He may threaten to leave her, thus signalling his social and economic superiority; or he may become violent, thus asserting his physical superiority. She may be confused by his rage because her experience of herself and his view of her are disparate; but she too has been raised in a culture that elevates the male perspective, so she may silence her own mind and submit to his construction of reality even if that means being hit.” (Goldner et al., 1990, p. 349-350) In other words, the socialization of men and women to their gender specific roles by society can be viewed as the rational cause of violence against women though extreme. Self-in-relation theorists’ believe that women’s capability to construct and preserve bonds is what develops their sense of self and their fundamental feminine identity (Gilligan, 1982; Miller, 1976; Miller & Stiver, 1995; Surrey, 1985). Borrowing from their work, Goldner et al. (1990) argues that views on women’s responsibility to maintain family relationships and the family at all costs, is passed down from one generation to another.

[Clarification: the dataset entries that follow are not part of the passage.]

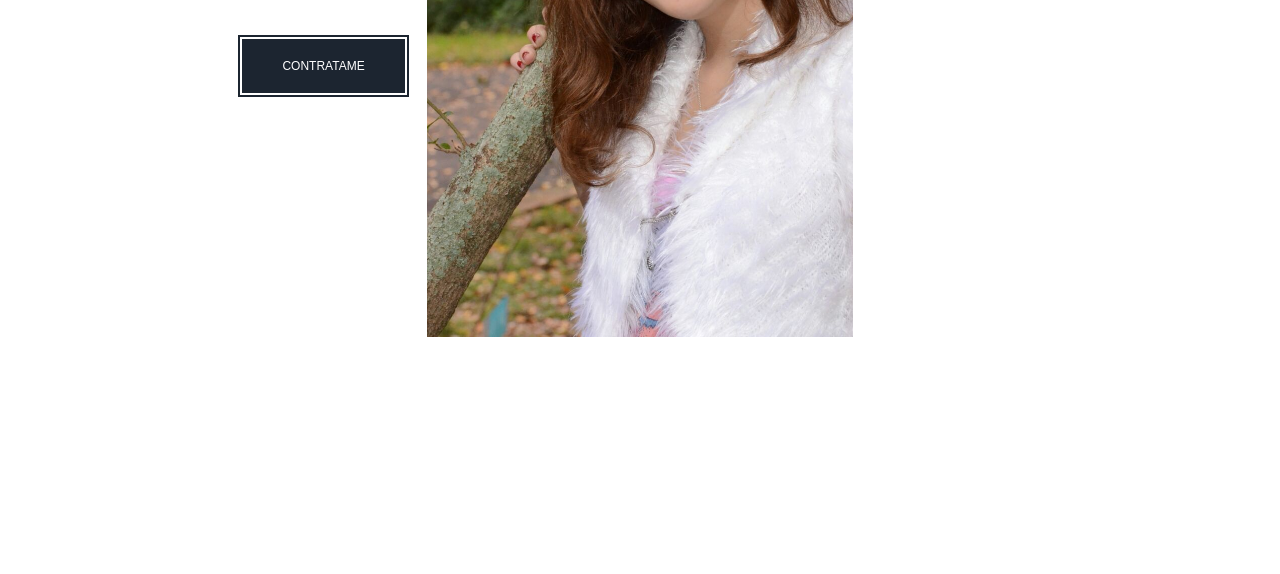
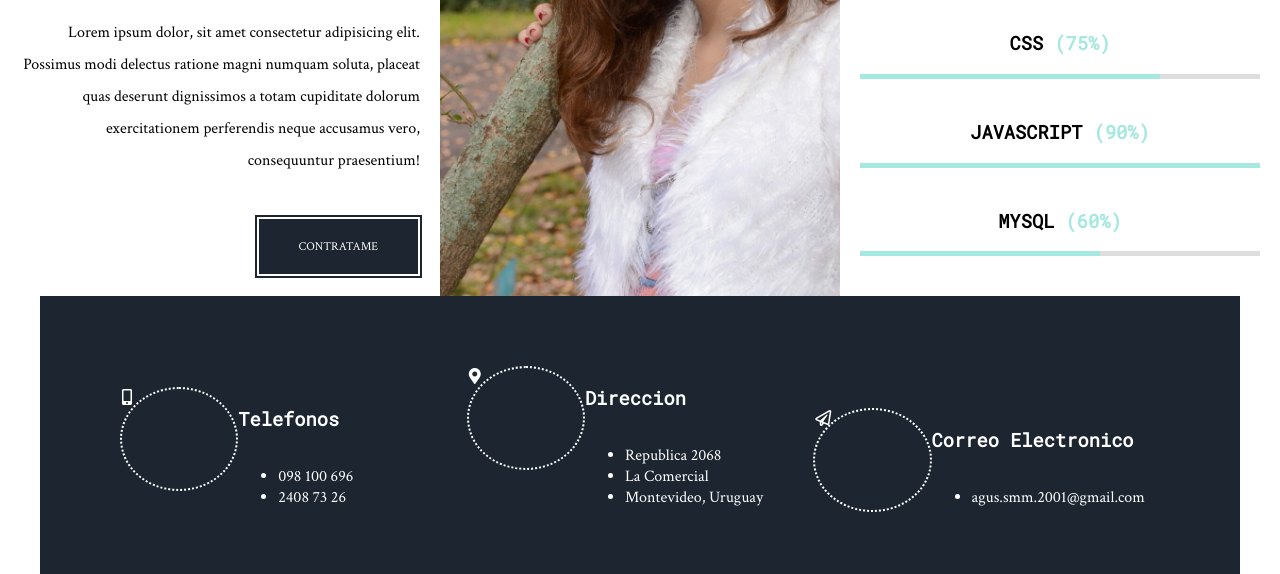
Before and after one commit to AgusSosa2001/Proyecto, a plain HTML site: page index.html in a window 1280 px wide. Shown: the part 408-982 px from the top of the page. Before the commit the page ends 800 px from the top, so only its background shows below. Drawn offline with Linux system fonts and the light colour scheme; a script that the page names is missing.

Commit message:
Agregamos el footer y demas

```diff
--- a/Style.css
+++ b/Style.css
@@ -1,10 +1,18 @@
 body {
     margin: 0;
     padding: 0;
-    font-family: Arial, Helvetica, sans-serif;
+    font-family: Crimson Text;
+}
+
+h1, h2, h3{
+    font-family: Roboto Mono;
 }
 
 /*helper classes*/
+
+img {
+    display: block;
+}
 
 .left{
     float: left;
@@ -12,6 +20,24 @@ body {
 
 .right{
     float: right;
+}
+
+.layout-columns{
+    display: flex;
+  padding-top: 20px;
+  align-items: flex-end;
+}
+
+.layout-columns .col{
+    flex: 1;
+    flex-grow: 1;
+
+}
+
+.layout-columns .col2{
+    flex: 1;
+    flex-grow: 2;
+
 }
 
 .button-primary,
@@ -65,16 +91,15 @@ header nav a:before{
 }
 
 .content{
-    overflow: hidden;
-    padding-top: 20px;
 
 }
 
 .column-center,
 .column-right,
 .column-left{
-    width: 33.333%;
     box-sizing: border-box;
+
+
 }
 
 .column-left{
@@ -126,7 +151,14 @@ header nav a:before{
     padding: 0;
 }
 
-#profile-skills ul li{}
+#profile-skills ul li:last-child{
+    margin-bottom: 20px;
+}
+
+#profile-skills ul li{
+    margin-bottom: 40px;
+}
+
 #profile-skills ul li h3{
     text-align: center;
     font-size: 13;
@@ -136,14 +168,6 @@ header nav a:before{
     color: #A4E8E0;
 }
 
-/* #profile-skills ul li progress{
-    width: 100%;
-    height: 5px;
-}
-
-#profile-skills ul li progress [value]{
-
-}*/
 
 .progress{
     height: 5px;
@@ -152,5 +176,35 @@ header nav a:before{
 
 .progress .value{
     height: 5px;
+    background: #A4E8E0;
+}
+
+footer{
     background: #1C2530;
+    padding: 50px 80px !important;
+    box-sizing: border-box;
+    color: #fff;
 }
+
+footer .layout-columns{
+    align-items: flex-start;
+}
+
+footer aside .layout-columns{
+    align-items: flex-start;
+}
+
+footer aside div{
+    display: flex;
+    flex-direction: column;
+    align-items: flex-start;
+}
+
+footer aside .icon{
+    width: 100px;
+    height: 100px;
+    text-align: center;
+    line-height: 100px;
+    border: 2px dotted #fff;
+    border-radius: 50%;
+}
--- a/index.html
+++ b/index.html
@@ -7,6 +7,11 @@
     <meta name="viewport" content="width=device-width, initial-scale=1">
     <link rel="stylesheet" type="text/css" media="screen" href="Style.css">
     <script src="main.js"></script>
+    <link href="https://fonts.googleapis.com/css?family=Crimson+Text|Roboto+Mono"
+    rel="stylesheet">
+    <link rel="stylesheet" href="https://use.fontawesome.com/releases/v5.8.1/css/all.css"
+     integrity="sha384-50oBUHEmvpQ+1lW4y57PTFmhCaXp0ML5d60M1M7uH2+nqUivzIebhndOJK28anvf"
+     crossorigin="anonymous">
 </head>
 
 <body>
@@ -22,8 +27,8 @@
         </nav>
     </header>
 
-    <section class="content centered-layout">
-        <aside id="profile-info" class="column-left left">
+    <section class="content centered-layout layout-columns  ">
+        <aside id="profile-info" class="col column-left left">
             <h1>Agustina Sosa</h1>
             <h2>Web UI Devolper</h2>
             <hr class="right">
@@ -32,12 +37,12 @@
                  consequuntur praesentium!</p>
             <a href="#" class="button-primary">Contratame</a>
         </aside>
-    <section id="profile-picture" class="column-center left">
+    <section id="profile-picture" class="col column-center">
         <div class="picture-clip">
         <img src="Agus.jpg" alt="">
         </div>
     </section>
-        <aside id="profile-skills" class="column-right right">
+        <aside id="profile-skills" class="col column-right">
             <ul class="skills">
                 <li>
                     <h3>Html <span>(80%)</span></h3>
@@ -66,5 +71,49 @@
             </ul>
         </aside>
     </section>
+
+    <footer class="centered_layout layout-columns ">
+
+        <aside class="col layout-columns">
+            <div class="icon col">
+             <i class="fas fa-mobile-alt"></i>
+            </div>
+            <div class="info col2">
+                 <h3> Telefonos</h3>
+                 <ul>
+                     <li>098 100 696</li>
+                     <li>2408 73 26</li>
+                 </ul>
+             </div>
+        </aside>
+
+        <aside class="col layout-columns">
+            <div class="icon col">
+            <i class="fas fa-map-marker-alt"></i>
+        </div>
+        <div class="info col2">
+           <h3>Direccion</h3>
+           <ul>
+               <li>Republica 2068</li>
+               <li>La Comercial</li>
+               <li>Montevideo, Uruguay</li>
+           </ul>
+        </div>
+        </aside>
+
+        <aside class="col layout-columns">
+            <div class="icon col">
+            <i class="far fa-paper-plane"></i>
+        </div>
+        <div class="info col2">
+           <h3>Correo Electronico</h3>
+         <ul>
+             <li>agus.smm.2001@gmail.com</li>
+         </ul>
+        </div>
+        </aside>
+
+    </footer>
+
 </body>
 </html>
```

Therefore, just as her mother did, a woman begins to evaluate her self-esteem according to her success or failure in forming relationships and connecting (p. 357). It can therefore be said that women experiencing abuse may assume that leaving the abusive relationship is fail and a disregard for her role and therefore opt to preserver. In addition, an abused woman may believe that the termination of the relationship would also lead to losing one’s self. Chornesky (2000) considered this is to be a significant outlook on domestic violence as it is an indication that these women are neither masochists nor helpless dependents. She believed that these women may be looking to assert the feminine ideal of maintaining bonds and caring. In other words, “staying is what gender pride and self-respect demand.” (Goldner et al., 1990, p. 357)
Understanding the role that gender-specific socialization and childhood background play in domestic violence does not mean excusing the violent behaviour. Blaming the victim is also unnecessary for us to understand why some women opt to remain in abusive relationships. Chornesky (2000) believes that, “The effects of gender role socialization are powerful determinants of the experience of both men and women, and in extreme cases, these effects can lead to the development of a paradoxical bond between partners in which abuse and coercion are maintained within a stable relationship that may also involve deep affection and commitment.” (p. 497) Most women in abusive relationships do not want to leave their husband, all they want is for the violence to stop (Horton & Johnson, 1993).